Source data:
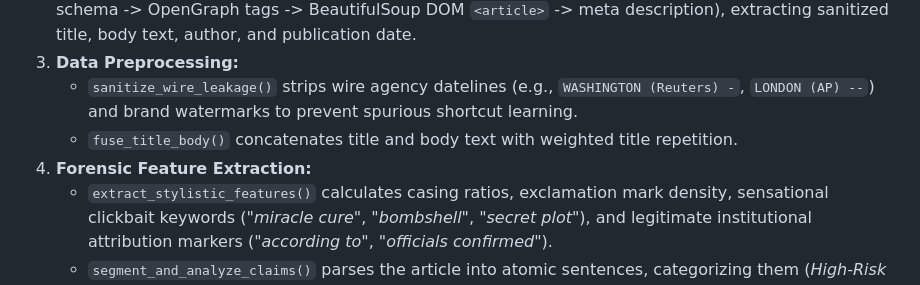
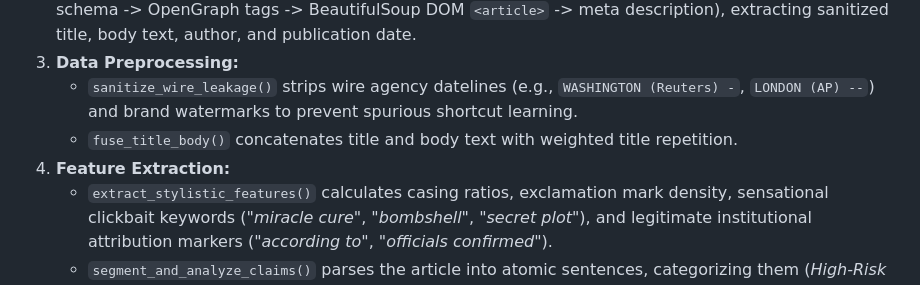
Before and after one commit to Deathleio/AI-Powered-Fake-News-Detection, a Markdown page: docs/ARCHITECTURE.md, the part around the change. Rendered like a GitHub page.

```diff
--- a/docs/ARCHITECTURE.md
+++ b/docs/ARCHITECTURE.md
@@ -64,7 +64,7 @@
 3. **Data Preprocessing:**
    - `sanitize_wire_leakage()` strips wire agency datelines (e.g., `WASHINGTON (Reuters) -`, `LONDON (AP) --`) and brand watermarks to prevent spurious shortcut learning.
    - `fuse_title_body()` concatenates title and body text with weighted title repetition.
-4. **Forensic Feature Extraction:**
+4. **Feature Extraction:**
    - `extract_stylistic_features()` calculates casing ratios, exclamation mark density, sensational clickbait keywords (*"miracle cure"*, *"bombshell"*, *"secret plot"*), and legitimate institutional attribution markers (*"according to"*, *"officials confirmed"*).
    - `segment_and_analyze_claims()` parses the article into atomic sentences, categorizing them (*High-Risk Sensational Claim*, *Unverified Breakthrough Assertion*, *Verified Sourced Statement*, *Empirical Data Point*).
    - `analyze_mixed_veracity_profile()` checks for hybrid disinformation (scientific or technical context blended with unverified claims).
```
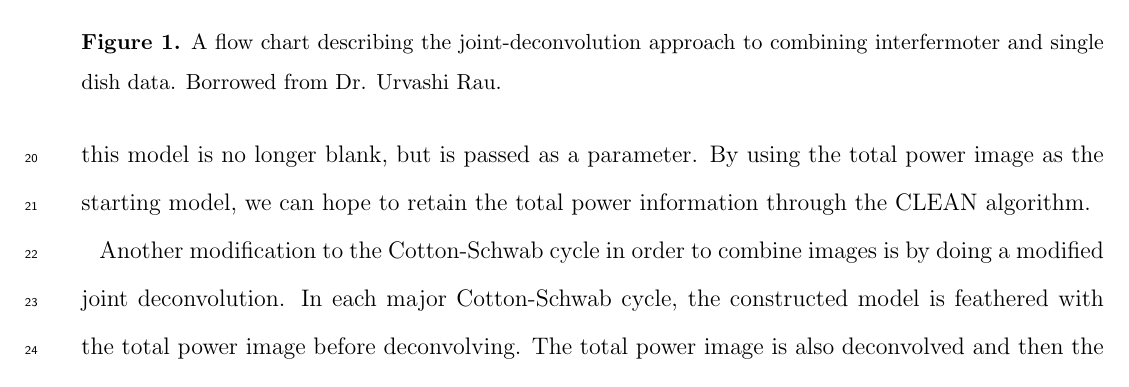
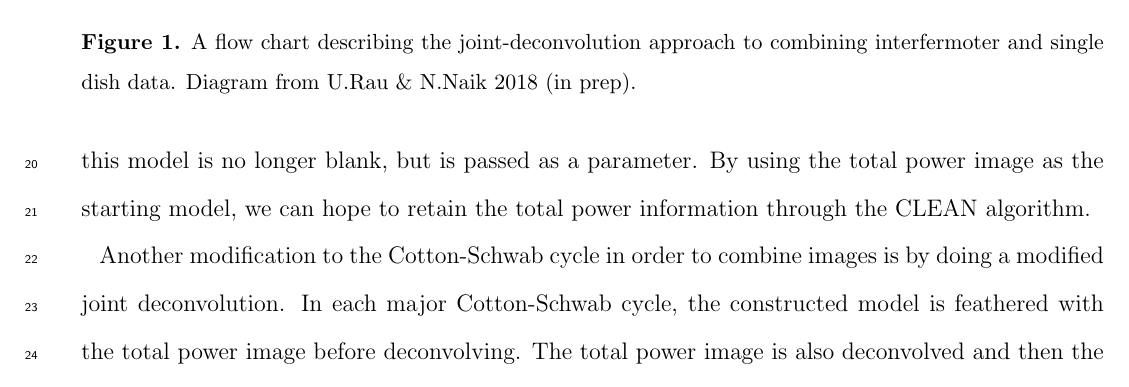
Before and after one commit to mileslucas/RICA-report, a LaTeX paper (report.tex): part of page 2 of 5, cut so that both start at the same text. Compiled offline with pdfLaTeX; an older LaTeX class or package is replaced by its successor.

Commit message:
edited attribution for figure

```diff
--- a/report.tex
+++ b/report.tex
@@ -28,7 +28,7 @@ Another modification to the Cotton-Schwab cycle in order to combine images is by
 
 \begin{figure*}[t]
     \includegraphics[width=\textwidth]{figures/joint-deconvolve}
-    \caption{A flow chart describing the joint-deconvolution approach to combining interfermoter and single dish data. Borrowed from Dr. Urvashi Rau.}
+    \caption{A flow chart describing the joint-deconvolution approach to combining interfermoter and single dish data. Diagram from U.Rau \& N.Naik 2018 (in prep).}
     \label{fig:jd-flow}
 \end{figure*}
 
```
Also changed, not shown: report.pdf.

---

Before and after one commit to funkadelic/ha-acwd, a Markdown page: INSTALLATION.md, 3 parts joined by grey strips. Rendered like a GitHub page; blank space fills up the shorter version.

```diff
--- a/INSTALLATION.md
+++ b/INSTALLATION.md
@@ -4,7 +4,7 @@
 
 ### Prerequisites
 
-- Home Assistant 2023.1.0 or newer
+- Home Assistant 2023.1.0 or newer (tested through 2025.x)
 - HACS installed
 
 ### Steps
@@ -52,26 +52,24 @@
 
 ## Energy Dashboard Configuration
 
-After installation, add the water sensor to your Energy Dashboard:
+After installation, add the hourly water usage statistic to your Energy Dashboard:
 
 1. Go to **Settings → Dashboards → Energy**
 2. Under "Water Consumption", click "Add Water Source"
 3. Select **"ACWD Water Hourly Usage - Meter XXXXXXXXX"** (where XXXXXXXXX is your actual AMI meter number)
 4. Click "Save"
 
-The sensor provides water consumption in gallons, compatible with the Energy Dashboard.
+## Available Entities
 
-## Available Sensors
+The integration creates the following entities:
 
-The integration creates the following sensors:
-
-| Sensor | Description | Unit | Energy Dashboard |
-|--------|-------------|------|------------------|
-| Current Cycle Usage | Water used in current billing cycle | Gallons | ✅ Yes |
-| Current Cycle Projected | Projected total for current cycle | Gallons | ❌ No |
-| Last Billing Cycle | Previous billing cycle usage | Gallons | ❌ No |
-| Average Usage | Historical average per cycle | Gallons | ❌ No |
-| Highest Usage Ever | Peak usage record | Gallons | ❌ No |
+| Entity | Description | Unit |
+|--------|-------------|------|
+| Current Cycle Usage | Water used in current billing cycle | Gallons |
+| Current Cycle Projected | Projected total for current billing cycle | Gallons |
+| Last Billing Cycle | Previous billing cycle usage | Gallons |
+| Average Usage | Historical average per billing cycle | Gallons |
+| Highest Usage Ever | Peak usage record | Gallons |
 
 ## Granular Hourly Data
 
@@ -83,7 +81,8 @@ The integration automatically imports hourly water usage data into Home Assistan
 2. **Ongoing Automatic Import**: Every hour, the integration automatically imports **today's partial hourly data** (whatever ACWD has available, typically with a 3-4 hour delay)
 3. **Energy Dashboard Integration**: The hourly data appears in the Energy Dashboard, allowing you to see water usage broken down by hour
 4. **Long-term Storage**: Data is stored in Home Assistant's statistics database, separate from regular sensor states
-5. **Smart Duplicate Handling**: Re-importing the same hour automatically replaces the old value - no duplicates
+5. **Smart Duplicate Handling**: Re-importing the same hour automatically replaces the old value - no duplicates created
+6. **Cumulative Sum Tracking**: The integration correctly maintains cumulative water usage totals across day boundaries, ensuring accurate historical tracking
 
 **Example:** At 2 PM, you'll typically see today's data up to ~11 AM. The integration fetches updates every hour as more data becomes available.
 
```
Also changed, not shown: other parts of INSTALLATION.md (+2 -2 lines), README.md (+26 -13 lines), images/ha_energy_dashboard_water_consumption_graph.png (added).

* * *

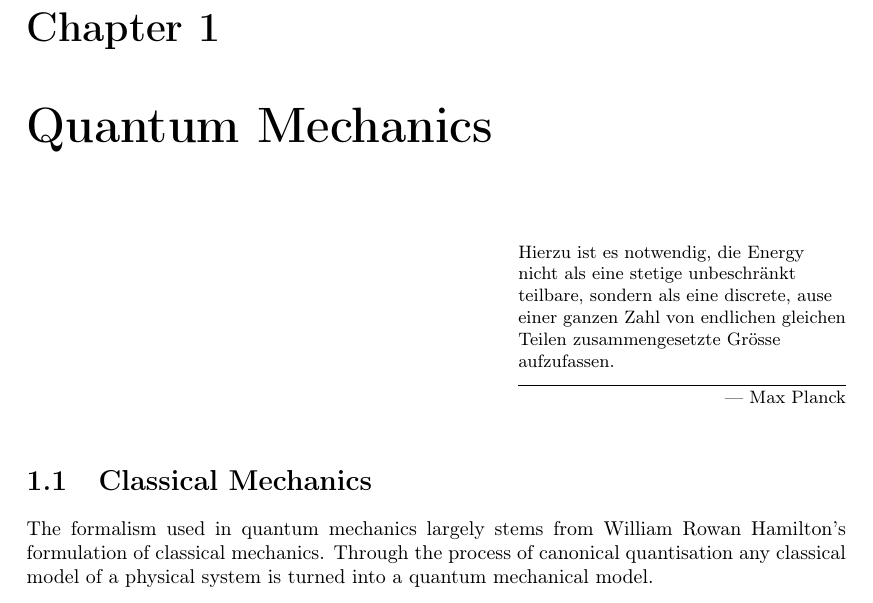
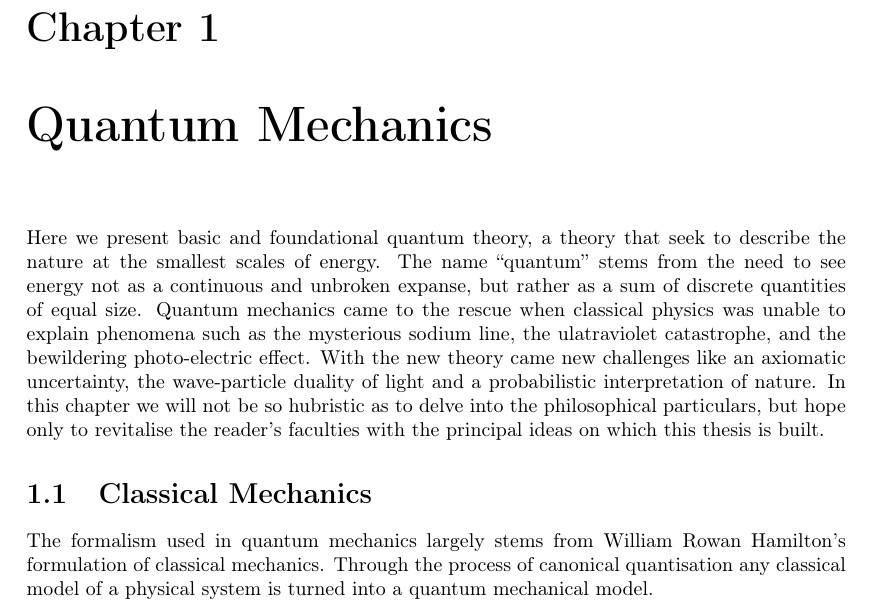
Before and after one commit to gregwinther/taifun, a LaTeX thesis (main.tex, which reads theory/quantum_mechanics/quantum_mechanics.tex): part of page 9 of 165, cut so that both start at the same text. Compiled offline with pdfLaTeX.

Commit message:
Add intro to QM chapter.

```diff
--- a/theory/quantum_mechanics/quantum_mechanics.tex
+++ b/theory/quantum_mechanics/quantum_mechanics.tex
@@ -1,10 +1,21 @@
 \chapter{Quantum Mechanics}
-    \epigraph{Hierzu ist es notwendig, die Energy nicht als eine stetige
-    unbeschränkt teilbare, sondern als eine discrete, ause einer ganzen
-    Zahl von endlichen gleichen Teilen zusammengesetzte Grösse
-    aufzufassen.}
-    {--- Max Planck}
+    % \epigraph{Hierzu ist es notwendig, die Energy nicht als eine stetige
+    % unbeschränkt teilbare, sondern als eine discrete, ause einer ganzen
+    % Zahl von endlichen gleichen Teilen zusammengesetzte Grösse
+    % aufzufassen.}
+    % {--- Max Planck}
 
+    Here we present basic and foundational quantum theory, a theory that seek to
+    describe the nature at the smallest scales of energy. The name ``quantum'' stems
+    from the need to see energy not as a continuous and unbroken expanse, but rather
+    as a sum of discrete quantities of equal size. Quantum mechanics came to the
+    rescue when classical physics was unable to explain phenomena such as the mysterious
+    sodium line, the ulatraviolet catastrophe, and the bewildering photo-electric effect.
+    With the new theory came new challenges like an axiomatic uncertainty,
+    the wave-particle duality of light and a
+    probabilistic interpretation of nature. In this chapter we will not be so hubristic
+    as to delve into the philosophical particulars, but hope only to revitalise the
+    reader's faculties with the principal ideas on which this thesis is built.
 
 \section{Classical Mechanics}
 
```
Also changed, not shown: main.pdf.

• **What is needed**: Which lines above contain the word "report"? Copy all of them.

• **Reply to the task**:
Before and after one commit to mileslucas/RICA-report, a LaTeX paper (report.tex): part of page 2 of 5, cut so that both start at the same text. Compiled offline with pdfLaTeX; an older LaTeX class or package is replaced by its successor.
--- a/report.tex
+++ b/report.tex
Also changed, not shown: report.pdf.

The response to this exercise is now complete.